═════ Data for review

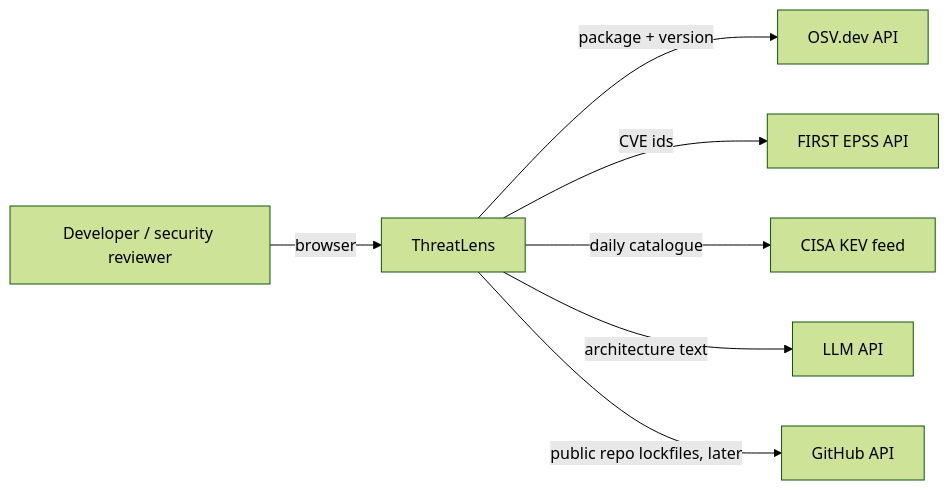
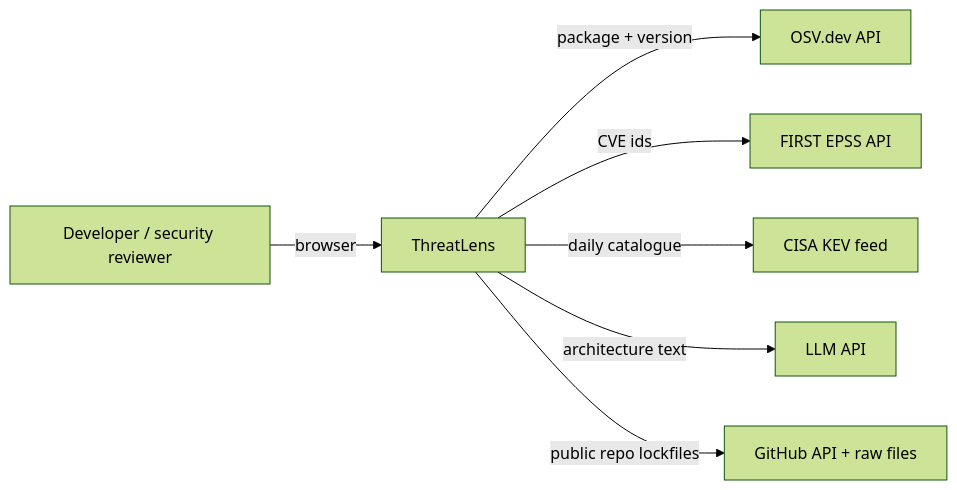
Before and after one commit to AnoushahWasif/threatlens: the first of 3 diagrams in docs/ARCHITECTURE.md, drawn with Mermaid (forest theme). The commit also changed other lines of this file and 8 other files, not shown here.

Commit message:
feat(api): scan a public github repo by name

````diff
--- a/docs/ARCHITECTURE.md
+++ b/docs/ARCHITECTURE.md
@@ -7,9 +7,9 @@
 ```mermaid
 flowchart LR
     U[Developer / security reviewer] -->|browser| TL[ThreatLens]
     TL -->|package + version| OSV[OSV.dev API]
     TL -->|CVE ids| EPSS[FIRST EPSS API]
     TL -->|daily catalogue| KEV[CISA KEV feed]
     TL -->|architecture text| LLM[LLM API]
-    TL -->|public repo lockfiles, later| GH[GitHub API]
+    TL -->|public repo lockfiles| GH[GitHub API + raw files]
 ```
````
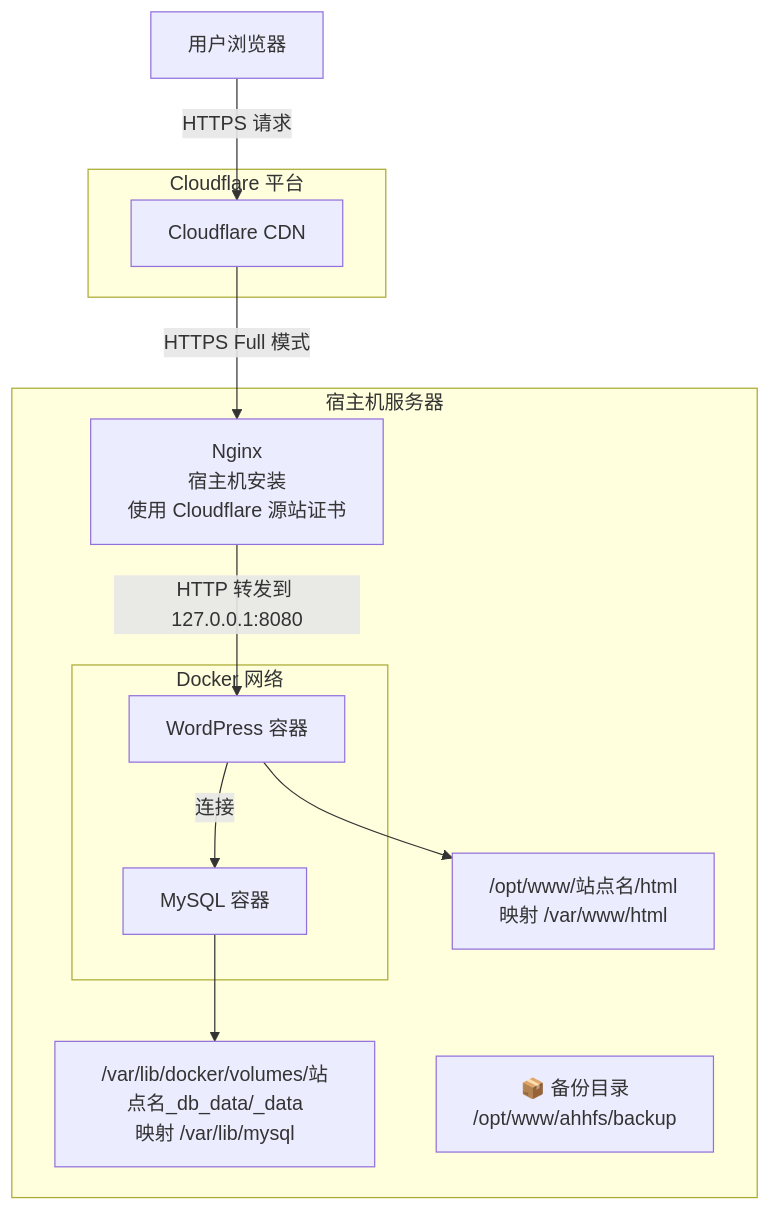
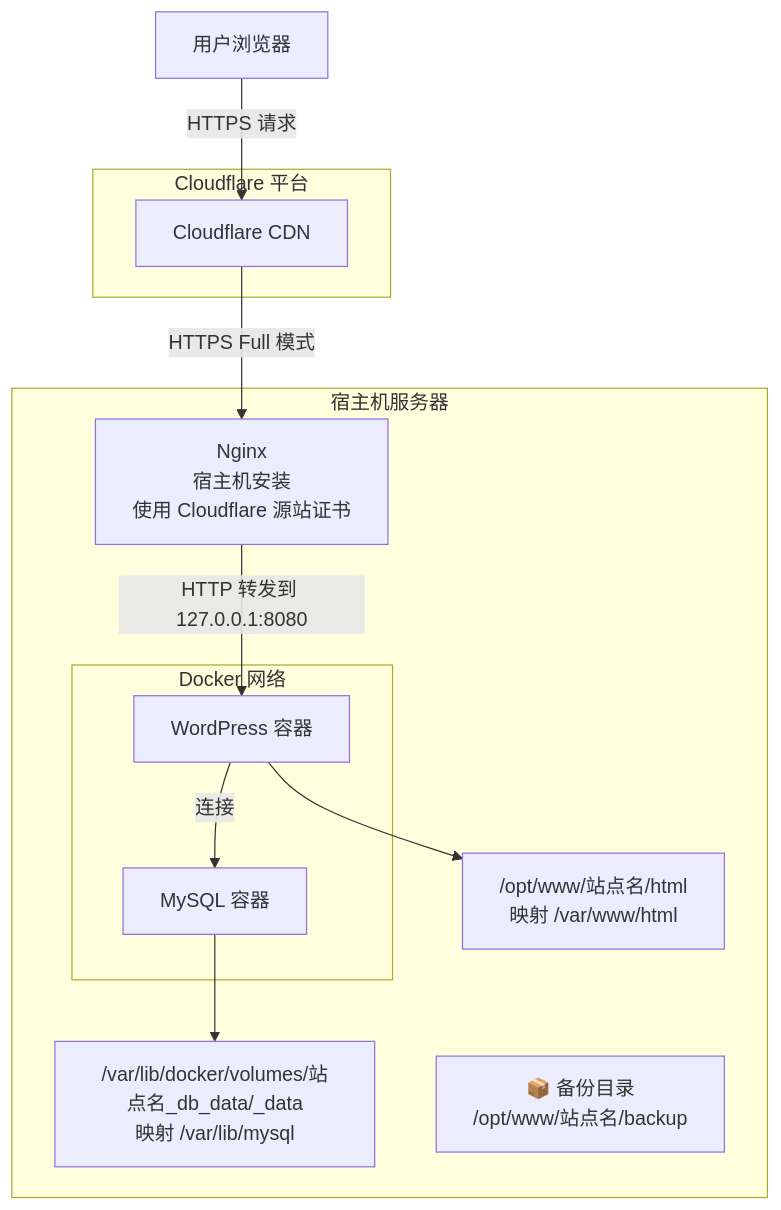
Before and after one commit to dantefung/wp_shell: the diagram in arch.md, drawn with Mermaid.

````diff
--- a/arch.md
+++ b/arch.md
@@ -1,34 +1,34 @@
 ```mermaid
 graph TD
     A[用户浏览器] -->|HTTPS 请求| B[Cloudflare CDN]
 
     B -->|HTTPS Full 模式| C[Nginx<br>宿主机安装<br>使用 Cloudflare 源站证书]
     C -->|HTTP 转发到 127.0.0.1:8080| D[WordPress 容器]
     D -->|连接| E[MySQL 容器]
 
     %% WordPress volume mapping
     D --> F["/opt/www/站点名/html<br>映射 /var/www/html"]
 
     %% MySQL volume mapping
     E --> G["/var/lib/docker/volumes/站点名_db_data/_data<br>映射 /var/lib/mysql"]
 
     %% 备份目录
-    H["📦 备份目录<br>/opt/www/ahhfs/backup"]
+    H["📦 备份目录<br>/opt/www/站点名/backup"]
 
     subgraph 宿主机服务器
         C
         F
         G
         H
         subgraph Docker 网络
             D
             E
         end
     end
 
     subgraph Cloudflare 平台
         B
     end
 
 
 ```
````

══════════

Problem to work on: Your task is to return the entries above exactly, with no pictures.

Output below:
Before and after one commit to AnoushahWasif/threatlens: the first of 3 diagrams in docs/ARCHITECTURE.md, drawn with Mermaid (forest theme). The commit also changed other lines of this file and 8 other files, not shown here.

Commit message:
feat(api): scan a public github repo by name

````diff
--- a/docs/ARCHITECTURE.md
+++ b/docs/ARCHITECTURE.md
@@ -7,9 +7,9 @@
 ```mermaid
 flowchart LR
     U[Developer / security reviewer] -->|browser| TL[ThreatLens]
     TL -->|package + version| OSV[OSV.dev API]
     TL -->|CVE ids| EPSS[FIRST EPSS API]
     TL -->|daily catalogue| KEV[CISA KEV feed]
     TL -->|architecture text| LLM[LLM API]
-    TL -->|public repo lockfiles, later| GH[GitHub API]
+    TL -->|public repo lockfiles| GH[GitHub API + raw files]
 ```
````
Before and after one commit to dantefung/wp_shell: the diagram in arch.md, drawn with Mermaid.

````diff
--- a/arch.md
+++ b/arch.md
@@ -1,34 +1,34 @@
 ```mermaid
 graph TD
     A[用户浏览器] -->|HTTPS 请求| B[Cloudflare CDN]
 
     B -->|HTTPS Full 模式| C[Nginx<br>宿主机安装<br>使用 Cloudflare 源站证书]
     C -->|HTTP 转发到 127.0.0.1:8080| D[WordPress 容器]
     D -->|连接| E[MySQL 容器]
 
     %% WordPress volume mapping
     D --> F["/opt/www/站点名/html<br>映射 /var/www/html"]
 
     %% MySQL volume mapping
     E --> G["/var/lib/docker/volumes/站点名_db_data/_data<br>映射 /var/lib/mysql"]
 
     %% 备份目录
-    H["📦 备份目录<br>/opt/www/ahhfs/backup"]
+    H["📦 备份目录<br>/opt/www/站点名/backup"]
 
     subgraph 宿主机服务器
         C
         F
         G
         H
         subgraph Docker 网络
             D
             E
         end
     end
 
     subgraph Cloudflare 平台
         B
     end
 
 
 ```
````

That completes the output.